Task instructions: Copy each line below exactly and leave the pictures out.

Content revision data
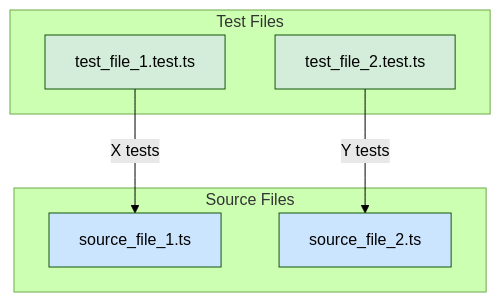
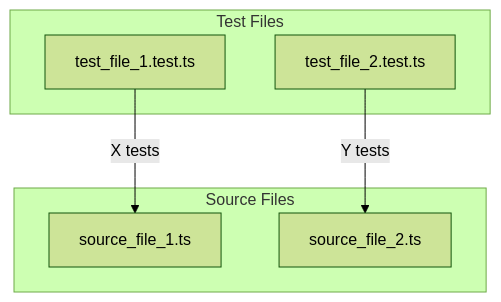
One commit to Omri4Semperis/Glyph changed the third of 4 diagrams in assets/templates/code_review_template.md. Above: the diagram before and after it, drawn with Mermaid (forest theme). The commit also changed other lines of this file, not shown here.

````diff
--- a/assets/templates/code_review_template.md
+++ b/assets/templates/code_review_template.md
@@ -168,20 +145,15 @@
 ```mermaid
 graph TB
     subgraph "Test Files"
         T1[test_file_1.test.ts]
         T2[test_file_2.test.ts]
     end
     
     subgraph "Source Files"
         S1[source_file_1.ts]
         S2[source_file_2.ts]
     end
     
     T1 -->|X tests| S1
     T2 -->|Y tests| S2
-    
-    style T1 fill:#d4edda
-    style T2 fill:#d4edda
-    style S1 fill:#cce5ff
-    style S2 fill:#cce5ff
 ```
````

Output of the task:
One commit to Omri4Semperis/Glyph changed the third of 4 diagrams in assets/templates/code_review_template.md. Above: the diagram before and after it, drawn with Mermaid (forest theme). The commit also changed other lines of this file, not shown here.

````diff
--- a/assets/templates/code_review_template.md
+++ b/assets/templates/code_review_template.md
@@ -168,20 +145,15 @@
 ```mermaid
 graph TB
     subgraph "Test Files"
         T1[test_file_1.test.ts]
         T2[test_file_2.test.ts]
     end
     
     subgraph "Source Files"
         S1[source_file_1.ts]
         S2[source_file_2.ts]
     end
     
     T1 -->|X tests| S1
     T2 -->|Y tests| S2
-    
-    style T1 fill:#d4edda
-    style T2 fill:#d4edda
-    style S1 fill:#cce5ff
-    style S2 fill:#cce5ff
 ```
````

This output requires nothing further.